With Thanksgiving (in the United States) coming up this week, I’ve been thinking a lot about how we show gratitude to others. I definitely think there are very powerful ways that we, as trainers, can show our gratitude to our learners.
Put some effort into room set up
What the learners find when they walk into your room goes a long way to setting the tone for the session and says a lot for how you’ve prepared for them.
Make your session mean something (even if they don’t want to be there)
Sometimes people come to our sessions when they don’t want to, and sometimes they come with expectations that don’t align with what you’re planning to cover. One thing I like to do is begin sessions by simply asking people to introduce themselves and share one expectation they have for the day. If their expectation aligns with the scope of the session, great. If not, I take their out-of-scope expectation and put it into the Parking Lot so that I can talk with them in more depth during a break. Sometimes fate intervenes and allows me to cover parking lot items in the flow of conversations that emerge organically in a session as well.
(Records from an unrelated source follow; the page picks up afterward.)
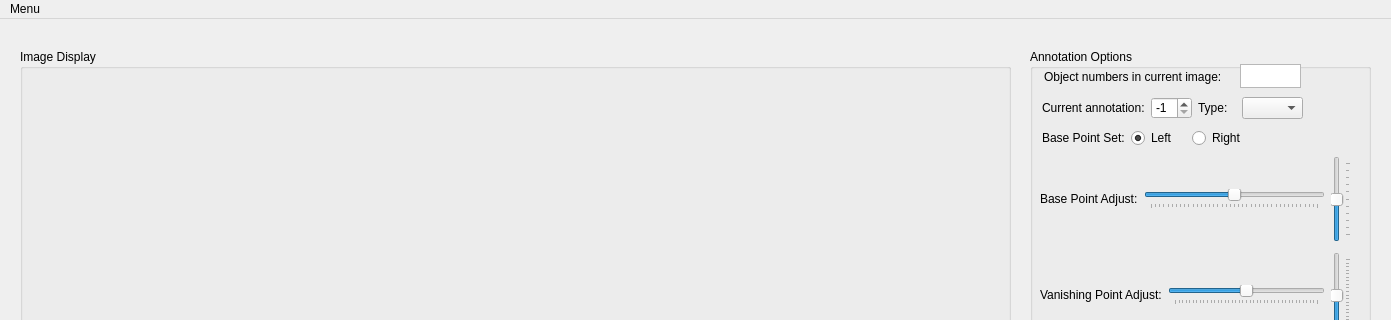
Qt form interface.ui (stjuliet/Labelimg3D) before a commit; both pictures show x 0 to 1391 and y 0 to 320 of the 1391 by 814 pixel window.
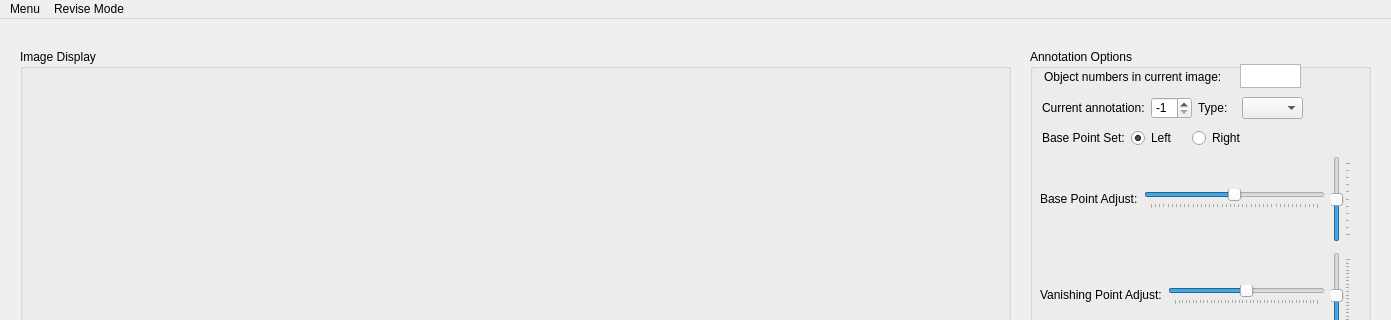
The same form after that commit.

```diff
--- a/interface.ui
+++ b/interface.ui
@@ -483,10 +483,16 @@
     <property name="title">
      <string>Menu</string>
     </property>
-    <addaction name="separator"/>
-    <addaction name="actionOpen_Folder_2"/>
+    <addaction name="action_open_folder"/>
+   </widget>
+   <widget class="QMenu" name="menuRevise_Mode">
+    <property name="title">
+     <string>Revise Mode</string>
+    </property>
+    <addaction name="actionkeypoint_only"/>
    </widget>
    <addaction name="menuMenu"/>
+   <addaction name="menuRevise_Mode"/>
   </widget>
   <widget class="QStatusBar" name="statusbar"/>
   <action name="actionOpen_Folder">
```
Left out of the diff: 45 changed lines with no effect on the pictures.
Keep them engaged
One of the foundational philosophies underlying the training that my colleagues and I design is Dialogue Education. Based on Jane Vella’s work, we adhere to her 12 principles which are basically a “thank you note” for training attendees. Concepts such as ensuring a safe environment for learners to participate, working in partnership with learners, ensuring relevance of content and ensuring practice with reflection (praxis) are all key components.
Delight them with something new
Sometimes “new” is the content you’re delivering. Sometimes “new” is a model you’re sharing, a process or procedure or a new way to solve a problem. Sometimes “new” is a way for them to engage – tools like PollEverywhere and Kahoot often excite my participants so much that they want to bring it in to their own future presentations.
Celebrate their accomplishments
Assuming you’ve engaged your learners and allowed them to get involved in your session, offering opportunities to celebrate what they’ve learned and demonstrated they can do in your session is appreciation/celebration-worthy.
What’s missing? How do you appreciate and offer thanks to your learners?